Commercial Real Estate, Buying vs. Leasing
A common question among business owners is often whether to lease or buy a property for their real estate needs. It’s important to do an in-depth financial analysis, which can include an NPV (Net Present Value) method or an IRR (Internal Rate of Return) method to calculate the difference in cash flow between the two options.
Some questions to consider during the decision making process may include:
- Do you expect the size of your physical business needs to change?
- Do you want to deal with maintaining a property?
- Can you afford to tie up liquid capital in commercial real estate?
- Do you want the flexibility of a lease or the stability of a mortgage?
- What are local commercial real estate trends?
You may want to consider some of the following pros and cons of each:
Owners sometimes find a property that offers more space than they can utilize at the current time in their business. The additional space can be leased to provide a secondary stream of income. However, becoming a landlord to other tenants may take away from your main business focus and become more of a hassle or a burden.
Ownership builds equity but you’ll have a loss of liquidity with money tied up in the property. There also are higher upfront costs required with property due diligence, down payment and closing costs in purchasing. While leasing costs might include attorney’s fees, security deposit and possible tenant improvements, the upfront outlay of funds would be substantially less than that of purchasing. The monthly cost of leasing may be more expensive, but gives you more financial flexibility to use cash to invest in your business.
Ownership allows you to take advantage of asset appreciation. Familiarity with the local real estate trends is important to help predict the likeliness of appreciation in value. Market trends change and there is always a chance of a capital loss though if there is a decline in property value and is a risk of ownership. This is not something that needs to be considered when leasing.
If you own it, you control it. You can make changes as needed within the property to work with your business needs. You also have financial control with fixed mortgage payments. You can control the exterior appearance of the site and you have some control over costs associated with the property. If you lease, the control of the property amenities, other tenants, management, etc. lies with the owner.

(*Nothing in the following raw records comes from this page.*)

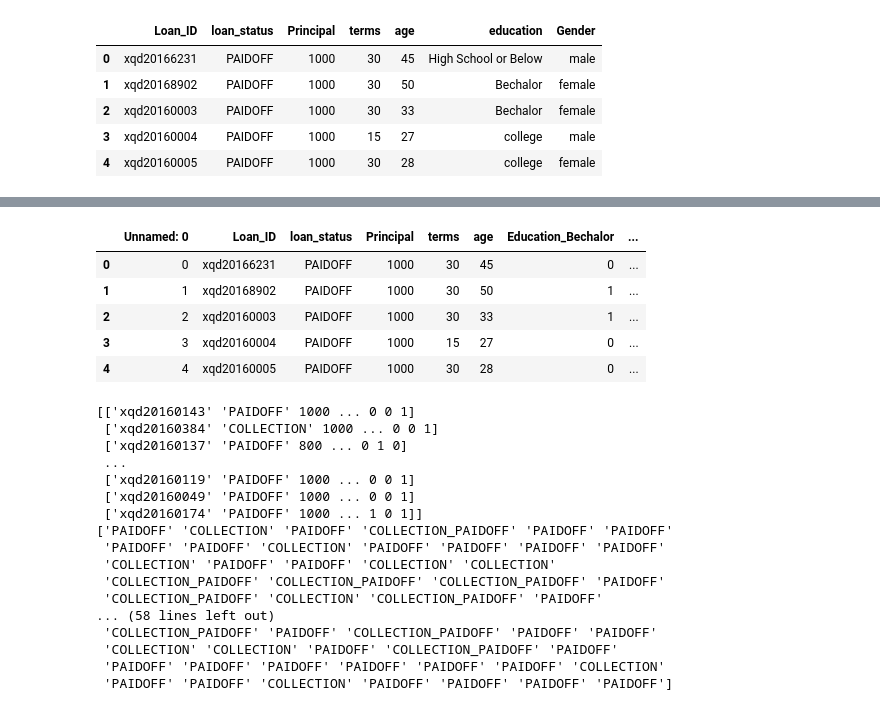
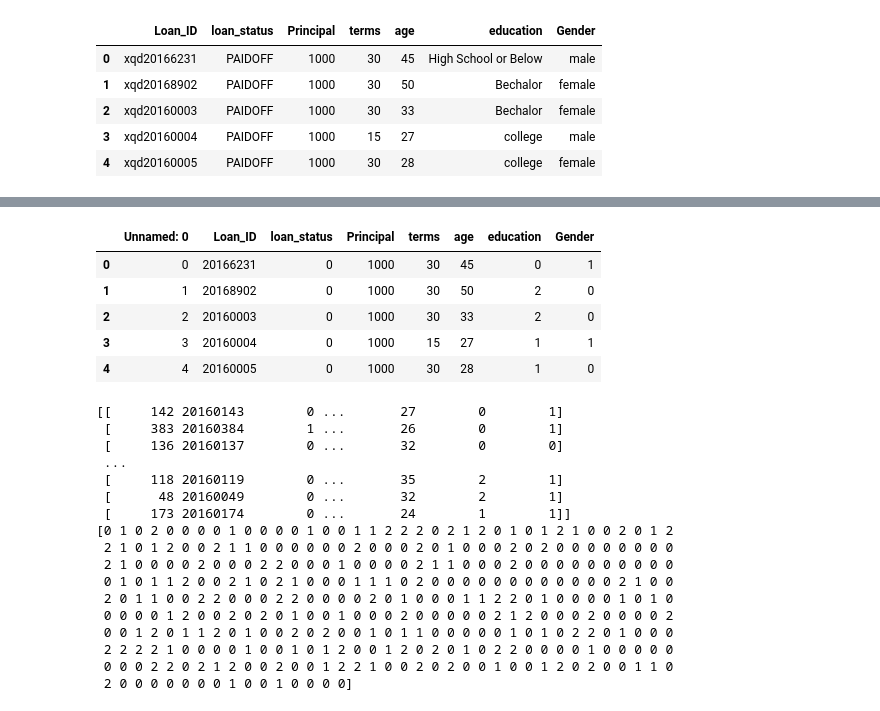
Before and after one commit to soeun727/AI-Project-Corona, a Jupyter notebook: Loan_Data_Classification_Preprocessing_v2.ipynb, the cells around one changed output, grey strips where cells are left out. Cells and saved outputs as stored; diff of their text form; code cells hidden in the pictures.

```diff
--- a/Loan_Data_Classification_Preprocessing_v2.ipynb
+++ b/Loan_Data_Classification_Preprocessing_v2.ipynb
@@ -74,41 +96,41 @@ df.to_csv('Loan payments data_PreProcessing.csv')
 # %%
 import numpy as np
 import pandas as pd
-df = pd.read_csv("/content/drive/MyDrive/AI test/loan_payment analysis/Loan payments data_preprocessing.csv")
+df = pd.read_csv("/content/Loan payments data_PreProcessed.csv")
 
 df.head()
 # %% [output]
-|  | Unnamed: 0 | Loan_ID | loan_status | Principal | terms | age | Education_Bechalor | ... |
-| 0 | 0 | xqd20166231 | PAIDOFF | 1000 | 30 | 45 | 0 | ... |
-| 1 | 1 | xqd20168902 | PAIDOFF | 1000 | 30 | 50 | 1 | ... |
-| 2 | 2 | xqd20160003 | PAIDOFF | 1000 | 30 | 33 | 1 | ... |
-| 3 | 3 | xqd20160004 | PAIDOFF | 1000 | 15 | 27 | 0 | ... |
-| 4 | 4 | xqd20160005 | PAIDOFF | 1000 | 30 | 28 | 0 | ... |
+|  | Unnamed: 0 | Loan_ID | loan_status | Principal | terms | age | education | Gender |
+| 0 | 0 | 20166231 | 0 | 1000 | 30 | 45 | 0 | 1 |
+| 1 | 1 | 20168902 | 0 | 1000 | 30 | 50 | 2 | 0 |
+| 2 | 2 | 20160003 | 0 | 1000 | 30 | 33 | 2 | 0 |
+| 3 | 3 | 20160004 | 0 | 1000 | 15 | 27 | 1 | 1 |
+| 4 | 4 | 20160005 | 0 | 1000 | 30 | 28 | 1 | 0 |
 # %%
 from sklearn.model_selection import train_test_split
-X = df.iloc[1:,1:].values
+X = df.iloc[1:,0:].values
 y = df.iloc[1:,2].values
 X_train, X_test, y_train, y_test = train_test_split(X, y, test_size=0.3,random_state=0)
 print(X_train)
 print(y_train)
 # %% [output]
-[['xqd20160143' 'PAIDOFF' 1000 ... 0 0 1]
- ['xqd20160384' 'COLLECTION' 1000 ... 0 0 1]
- ['xqd20160137' 'PAIDOFF' 800 ... 0 1 0]
+[[     142 20160143        0 ...       27        0        1]
+ [     383 20160384        1 ...       26        0        1]
+ [     136 20160137        0 ...       32        0        0]
  ...
- ['xqd20160119' 'PAIDOFF' 1000 ... 0 0 1]
- ['xqd20160049' 'PAIDOFF' 1000 ... 0 0 1]
- ['xqd20160174' 'PAIDOFF' 1000 ... 1 0 1]]
-['PAIDOFF' 'COLLECTION' 'PAIDOFF' 'COLLECTION_PAIDOFF' 'PAIDOFF' 'PAIDOFF'
- 'PAIDOFF' 'PAIDOFF' 'COLLECTION' 'PAIDOFF' 'PAIDOFF' 'PAIDOFF' 'PAIDOFF'
- 'COLLECTION' 'PAIDOFF' 'PAIDOFF' 'COLLECTION' 'COLLECTION'
- 'COLLECTION_PAIDOFF' 'COLLECTION_PAIDOFF' 'COLLECTION_PAIDOFF' 'PAIDOFF'
- 'COLLECTION_PAIDOFF' 'COLLECTION' 'COLLECTION_PAIDOFF' 'PAIDOFF'
-... (58 lines left out)
- 'COLLECTION_PAIDOFF' 'PAIDOFF' 'COLLECTION_PAIDOFF' 'PAIDOFF' 'PAIDOFF'
- 'COLLECTION' 'COLLECTION' 'PAIDOFF' 'COLLECTION_PAIDOFF' 'PAIDOFF'
- 'PAIDOFF' 'PAIDOFF' 'PAIDOFF' 'PAIDOFF' 'PAIDOFF' 'PAIDOFF' 'COLLECTION'
- 'PAIDOFF' 'PAIDOFF' 'COLLECTION' 'PAIDOFF' 'PAIDOFF' 'PAIDOFF' 'PAIDOFF']
+ [     118 20160119        0 ...       35        2        1]
+ [      48 20160049        0 ...       32        2        1]
+ [     173 20160174        0 ...       24        1        1]]
+[0 1 0 2 0 0 0 0 1 0 0 0 0 1 0 0 1 1 2 2 2 0 2 1 2 0 1 0 1 2 1 0 0 2 0 1 2
+ 2 1 0 1 2 0 0 2 1 1 0 0 0 0 0 0 2 0 0 0 2 0 1 0 0 0 2 0 2 0 0 0 0 0 0 0 0
+ 2 1 0 0 0 0 2 0 0 0 2 2 0 0 0 1 0 0 0 0 2 1 1 0 0 0 2 0 0 0 0 0 0 0 0 0 0
+ 0 1 0 1 1 2 0 0 2 1 0 2 1 0 0 0 1 1 1 0 2 0 0 0 0 0 0 0 0 0 0 0 0 2 1 0 0
+ 2 0 1 1 0 0 2 2 0 0 0 2 2 0 0 0 0 2 0 1 0 0 0 1 1 2 2 0 1 0 0 0 0 1 0 1 0
+ 0 0 0 0 1 2 0 0 2 0 2 0 1 0 0 1 0 0 0 2 0 0 0 0 0 2 1 2 0 0 0 2 0 0 0 0 2
+ 0 0 1 2 0 1 1 2 0 1 0 0 2 0 2 0 0 1 0 1 1 0 0 0 0 0 1 0 1 0 2 2 0 1 0 0 0
+ 2 2 2 2 1 0 0 0 0 1 0 0 1 0 1 2 0 0 1 2 0 2 0 1 0 2 2 0 0 0 0 1 0 0 0 0 0
+ 0 0 0 2 2 0 2 1 2 0 0 2 0 0 1 2 2 1 0 0 2 0 2 0 0 1 0 0 1 2 0 2 0 0 1 1 0
+ 2 0 0 0 0 0 0 0 1 0 0 1 0 0 0 0]
 # %%
 print(X_test)
 # %% [output]
```
Also changed, not shown: parts of 14 cells of this notebook.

Leasing allows you to focus solely on your business and not have to worry about managing a property, maintenance costs and other issues that might arise and distract you from your business.
Leasing gives you flexibility in lease terms, often between 3-10 years. This allows you to move more easily as your business expands or changes.
There are different tax breaks for both owners and tenants. Owners can deduct interest, depreciation and non-mortgage related expenses. Tenants may be able to deduct lease payments, property insurance, taxes, utilities and maintenance. A tax professional should be consulted as tax laws are continually changing.
As with other business decisions, there are advantages and disadvantages to either Buying or Leasing. Finding a knowledgeable Commercial Real Estate Broker to help you navigate through some of these questions may help make your decision easier.